PROVIDED ENTRIES:
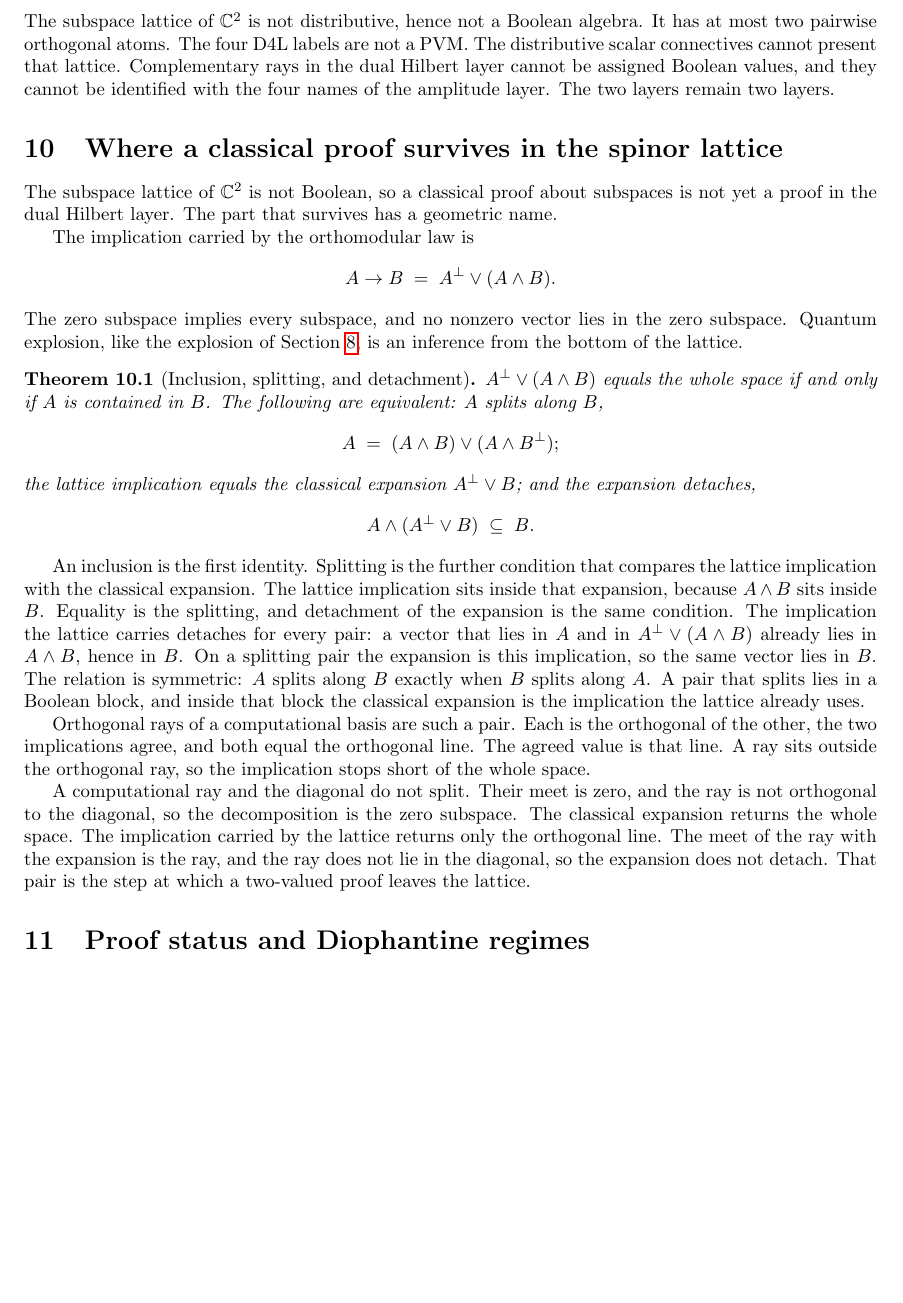
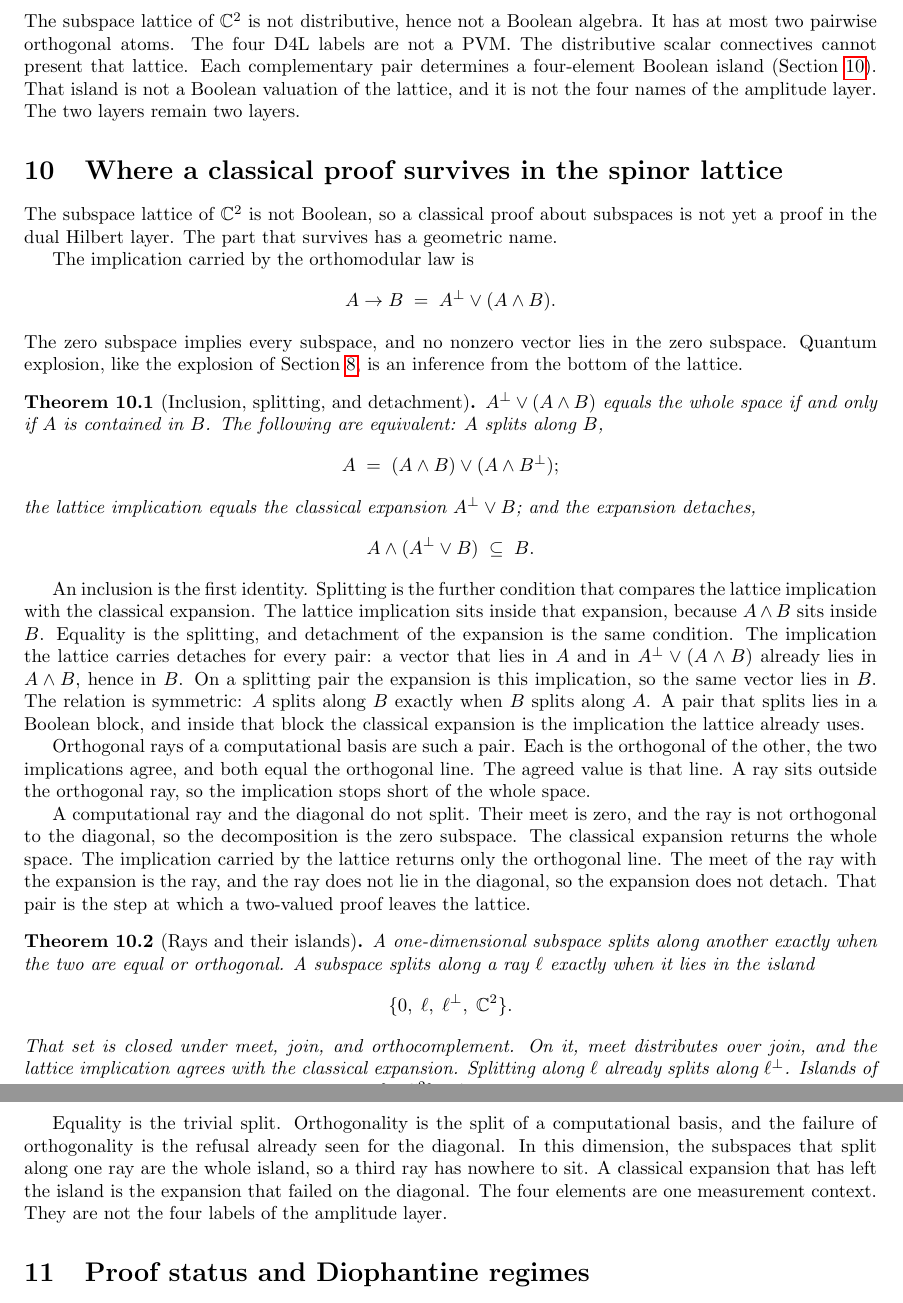
Before and after one commit to hypernumbernet/DstDiophantine, a LaTeX paper (papers/dst-4-valued-logic.tex): part of page 10 of 13 before the commit and two parts of pages 10 and 11 of 13 after it, the two joined at a grey line, cut so that both start at the same text, the shorter picture padded with empty space. Compiled offline with pdfLaTeX.

Commit message:
Add Boolean islands in the spinor lattice
- Added `BooleanIsland.lean` with ray-splitting iff equal or
  orthogonal, island `{⊥, ℓ, ℓ⊥, ⊤}` closed under meet, join,
  and orthocomplement, distributive meet, and Sasaki agreeing
  with material implication throughout the island.
- Distinct complementary pairs meet only at `{⊥, ⊤}`; only `⊥`
  and `⊤` split along every subspace. Imported the module in
  `Logic.lean`.
- Documented the island of a complementary pair in
  `dst-4-valued-logic.tex` and `dst-4-valued-logic-ja.tex`.

```diff
--- a/papers/dst-4-valued-logic.tex
+++ b/papers/dst-4-valued-logic.tex
@@ -918,9 +918,10 @@ fragment cannot see the difference.
 The subspace lattice of \(\mathbb{C}^2\) is not distributive, hence not
 a Boolean algebra. It has at most two pairwise orthogonal atoms. The
 four D4L labels are not a PVM. The distributive scalar connectives
-cannot present that lattice. Complementary rays in the dual Hilbert
-layer cannot be assigned Boolean values, and they cannot be identified
-with the four names of the amplitude layer. The two layers remain two
+cannot present that lattice. Each complementary pair determines a
+four-element Boolean island (Section~\ref{sec:block}). That island is
+not a Boolean valuation of the lattice, and it is not the four names
+of the amplitude layer. The two layers remain two
 layers.
 
 \section{Where a classical proof survives in the spinor lattice}
@@ -978,6 +979,31 @@ implication carried by the lattice returns only the orthogonal line.
 The meet of the ray with the expansion is the ray, and the ray does not
 lie in the diagonal, so the expansion does not detach. That pair is the
 step at which a two-valued proof leaves the lattice.
+
+\begin{theorem}[Rays and their islands]
+\label{thm:island}
+A one-dimensional subspace splits along another exactly when the two
+are equal or orthogonal. A subspace splits along a ray \(\ell\) exactly
+when it lies in the island
+\[
+\{0,\;\ell,\;\ell^\perp,\;\mathbb{C}^2\}.
+\]
+That set is closed under meet, join, and orthocomplement. On it, meet
+distributes over join, and the lattice implication agrees with the
+classical expansion. Splitting along \(\ell\) already splits along
+\(\ell^\perp\). Islands of distinct complementary pairs meet only at
+\(\{0,\mathbb{C}^2\}\). A subspace splits along every subspace exactly
+when it is \(0\) or \(\mathbb{C}^2\). Three distinct rays never split
+pairwise.
+\end{theorem}
+
+Equality is the trivial split. Orthogonality is the split of a
+computational basis, and the failure of orthogonality is the refusal
+already seen for the diagonal. In this dimension, the subspaces that
+split along one ray are the whole island, so a third ray has nowhere
+to sit. A classical expansion that has left the island is the expansion
+that failed on the diagonal. The four elements are one measurement
+context. They are not the four labels of the amplitude layer.
 
 \section{Proof status and Diophantine regimes}
 \label{sec:regime}
```
Also changed, not shown: papers/japanese/dst-4-valued-logic-ja.tex (+14 -3 lines), papers/dst-4-valued-logic.pdf, papers/japanese/dst-4-valued-logic-ja.pdf, papers/dst-4-valued-logic.tex (10 more changed lines), 2 other files.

ASSIGNMENT: Each record above must be retyped exactly. Omit the pictures.

ANSWER FOR THIS EXERCISE:
Before and after one commit to hypernumbernet/DstDiophantine, a LaTeX paper (papers/dst-4-valued-logic.tex): part of page 10 of 13 before the commit and two parts of pages 10 and 11 of 13 after it, the two joined at a grey line, cut so that both start at the same text, the shorter picture padded with empty space. Compiled offline with pdfLaTeX.

Commit message:
Add Boolean islands in the spinor lattice
- Added `BooleanIsland.lean` with ray-splitting iff equal or
  orthogonal, island `{⊥, ℓ, ℓ⊥, ⊤}` closed under meet, join,
  and orthocomplement, distributive meet, and Sasaki agreeing
  with material implication throughout the island.
- Distinct complementary pairs meet only at `{⊥, ⊤}`; only `⊥`
  and `⊤` split along every subspace. Imported the module in
  `Logic.lean`.
- Documented the island of a complementary pair in
  `dst-4-valued-logic.tex` and `dst-4-valued-logic-ja.tex`.

```diff
--- a/papers/dst-4-valued-logic.tex
+++ b/papers/dst-4-valued-logic.tex
@@ -918,9 +918,10 @@ fragment cannot see the difference.
 The subspace lattice of \(\mathbb{C}^2\) is not distributive, hence not
 a Boolean algebra. It has at most two pairwise orthogonal atoms. The
 four D4L labels are not a PVM. The distributive scalar connectives
-cannot present that lattice. Complementary rays in the dual Hilbert
-layer cannot be assigned Boolean values, and they cannot be identified
-with the four names of the amplitude layer. The two layers remain two
+cannot present that lattice. Each complementary pair determines a
+four-element Boolean island (Section~\ref{sec:block}). That island is
+not a Boolean valuation of the lattice, and it is not the four names
+of the amplitude layer. The two layers remain two
 layers.
 
 \section{Where a classical proof survives in the spinor lattice}
@@ -978,6 +979,31 @@ implication carried by the lattice returns only the orthogonal line.
 The meet of the ray with the expansion is the ray, and the ray does not
 lie in the diagonal, so the expansion does not detach. That pair is the
 step at which a two-valued proof leaves the lattice.
+
+\begin{theorem}[Rays and their islands]
+\label{thm:island}
+A one-dimensional subspace splits along another exactly when the two
+are equal or orthogonal. A subspace splits along a ray \(\ell\) exactly
+when it lies in the island
+\[
+\{0,\;\ell,\;\ell^\perp,\;\mathbb{C}^2\}.
+\]
+That set is closed under meet, join, and orthocomplement. On it, meet
+distributes over join, and the lattice implication agrees with the
+classical expansion. Splitting along \(\ell\) already splits along
+\(\ell^\perp\). Islands of distinct complementary pairs meet only at
+\(\{0,\mathbb{C}^2\}\). A subspace splits along every subspace exactly
+when it is \(0\) or \(\mathbb{C}^2\). Three distinct rays never split
+pairwise.
+\end{theorem}
+
+Equality is the trivial split. Orthogonality is the split of a
+computational basis, and the failure of orthogonality is the refusal
+already seen for the diagonal. In this dimension, the subspaces that
+split along one ray are the whole island, so a third ray has nowhere
+to sit. A classical expansion that has left the island is the expansion
+that failed on the diagonal. The four elements are one measurement
+context. They are not the four labels of the amplitude layer.
 
 \section{Proof status and Diophantine regimes}
 \label{sec:regime}
```
Also changed, not shown: papers/japanese/dst-4-valued-logic-ja.tex (+14 -3 lines), papers/dst-4-valued-logic.pdf, papers/japanese/dst-4-valued-logic-ja.pdf, papers/dst-4-valued-logic.tex (10 more changed lines), 2 other files.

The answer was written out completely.